» WHAT THE EXERCISE ASKS:
Copy out each line containing "style" from the entries below.

· · · · · · ·

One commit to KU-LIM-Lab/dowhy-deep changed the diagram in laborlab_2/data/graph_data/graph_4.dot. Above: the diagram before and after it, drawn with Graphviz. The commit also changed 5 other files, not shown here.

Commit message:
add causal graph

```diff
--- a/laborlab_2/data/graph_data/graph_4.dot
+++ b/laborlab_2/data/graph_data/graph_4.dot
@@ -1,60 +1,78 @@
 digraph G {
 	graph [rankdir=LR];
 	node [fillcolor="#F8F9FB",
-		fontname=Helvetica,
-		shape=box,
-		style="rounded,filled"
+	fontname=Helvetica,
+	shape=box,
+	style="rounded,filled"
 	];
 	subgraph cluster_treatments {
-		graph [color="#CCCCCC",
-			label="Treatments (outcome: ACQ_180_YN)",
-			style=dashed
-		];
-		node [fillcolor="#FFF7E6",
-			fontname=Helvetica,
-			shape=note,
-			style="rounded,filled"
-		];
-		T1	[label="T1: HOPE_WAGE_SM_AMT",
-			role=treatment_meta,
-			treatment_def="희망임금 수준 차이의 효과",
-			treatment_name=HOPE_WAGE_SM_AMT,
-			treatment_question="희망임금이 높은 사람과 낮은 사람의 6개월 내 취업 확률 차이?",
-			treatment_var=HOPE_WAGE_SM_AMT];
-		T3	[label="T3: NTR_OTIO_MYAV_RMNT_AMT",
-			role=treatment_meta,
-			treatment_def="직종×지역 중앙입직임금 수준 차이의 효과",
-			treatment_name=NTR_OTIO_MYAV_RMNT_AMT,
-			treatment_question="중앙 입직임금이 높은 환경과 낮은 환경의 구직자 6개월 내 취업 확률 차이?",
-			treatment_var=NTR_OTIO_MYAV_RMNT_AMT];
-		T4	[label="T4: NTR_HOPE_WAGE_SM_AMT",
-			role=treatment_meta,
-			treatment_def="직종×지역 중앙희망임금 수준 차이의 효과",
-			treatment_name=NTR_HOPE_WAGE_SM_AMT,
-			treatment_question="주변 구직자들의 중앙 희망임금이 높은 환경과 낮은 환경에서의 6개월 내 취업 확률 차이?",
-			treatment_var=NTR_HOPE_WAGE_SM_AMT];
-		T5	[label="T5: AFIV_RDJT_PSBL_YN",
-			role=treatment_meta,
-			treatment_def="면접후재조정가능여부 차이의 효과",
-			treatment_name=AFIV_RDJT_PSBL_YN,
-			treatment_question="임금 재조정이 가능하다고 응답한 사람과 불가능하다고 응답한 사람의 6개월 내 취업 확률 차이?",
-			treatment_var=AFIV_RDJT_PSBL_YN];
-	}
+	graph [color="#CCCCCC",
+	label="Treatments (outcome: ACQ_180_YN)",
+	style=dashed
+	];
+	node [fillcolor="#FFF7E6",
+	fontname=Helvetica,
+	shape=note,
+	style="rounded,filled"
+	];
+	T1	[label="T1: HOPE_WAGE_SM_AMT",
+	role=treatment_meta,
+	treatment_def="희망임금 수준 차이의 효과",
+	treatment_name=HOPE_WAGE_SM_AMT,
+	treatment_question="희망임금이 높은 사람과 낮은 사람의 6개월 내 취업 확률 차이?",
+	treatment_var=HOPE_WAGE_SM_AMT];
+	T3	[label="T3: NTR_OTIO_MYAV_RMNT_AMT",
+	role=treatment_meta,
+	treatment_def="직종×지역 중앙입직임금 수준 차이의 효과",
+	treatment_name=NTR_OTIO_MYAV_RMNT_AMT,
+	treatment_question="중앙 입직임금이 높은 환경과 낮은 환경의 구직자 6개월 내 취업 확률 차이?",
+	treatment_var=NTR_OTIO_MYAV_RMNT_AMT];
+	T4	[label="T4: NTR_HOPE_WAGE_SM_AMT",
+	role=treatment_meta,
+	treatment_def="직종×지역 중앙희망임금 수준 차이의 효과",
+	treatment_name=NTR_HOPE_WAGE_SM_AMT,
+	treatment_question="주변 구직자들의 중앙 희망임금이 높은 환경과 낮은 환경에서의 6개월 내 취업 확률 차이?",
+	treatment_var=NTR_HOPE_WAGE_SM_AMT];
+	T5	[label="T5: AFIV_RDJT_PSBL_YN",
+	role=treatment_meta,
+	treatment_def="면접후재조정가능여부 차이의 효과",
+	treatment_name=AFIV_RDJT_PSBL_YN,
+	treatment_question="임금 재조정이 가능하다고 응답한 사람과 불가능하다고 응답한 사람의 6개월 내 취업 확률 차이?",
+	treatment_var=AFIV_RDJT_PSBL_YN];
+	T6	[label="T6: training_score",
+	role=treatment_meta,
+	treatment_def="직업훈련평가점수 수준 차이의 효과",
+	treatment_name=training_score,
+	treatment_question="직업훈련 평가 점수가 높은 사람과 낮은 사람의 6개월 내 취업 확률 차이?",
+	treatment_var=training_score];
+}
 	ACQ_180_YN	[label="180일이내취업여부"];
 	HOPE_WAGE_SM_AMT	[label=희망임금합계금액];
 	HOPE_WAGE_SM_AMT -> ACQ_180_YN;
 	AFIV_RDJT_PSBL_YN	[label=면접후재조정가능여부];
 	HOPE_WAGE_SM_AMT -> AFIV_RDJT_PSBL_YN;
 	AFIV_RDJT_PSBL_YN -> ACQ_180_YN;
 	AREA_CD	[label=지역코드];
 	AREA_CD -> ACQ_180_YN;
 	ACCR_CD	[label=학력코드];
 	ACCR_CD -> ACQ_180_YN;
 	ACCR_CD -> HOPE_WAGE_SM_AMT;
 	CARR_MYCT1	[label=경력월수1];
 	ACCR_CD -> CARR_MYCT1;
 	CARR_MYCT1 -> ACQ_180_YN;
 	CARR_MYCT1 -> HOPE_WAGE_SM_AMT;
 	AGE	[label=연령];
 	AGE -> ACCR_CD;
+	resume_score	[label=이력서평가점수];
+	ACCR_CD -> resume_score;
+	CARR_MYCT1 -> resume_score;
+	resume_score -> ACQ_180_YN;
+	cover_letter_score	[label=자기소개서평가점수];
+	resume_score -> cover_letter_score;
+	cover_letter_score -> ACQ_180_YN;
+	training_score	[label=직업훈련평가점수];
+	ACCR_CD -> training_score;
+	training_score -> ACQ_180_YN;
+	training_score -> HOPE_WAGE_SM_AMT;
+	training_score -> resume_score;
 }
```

· · · · · · ·

» RESULT FOR THIS TASK:
-		style="rounded,filled"
+	style="rounded,filled"
-			style=dashed
-			style="rounded,filled"
+	style=dashed
+	style="rounded,filled"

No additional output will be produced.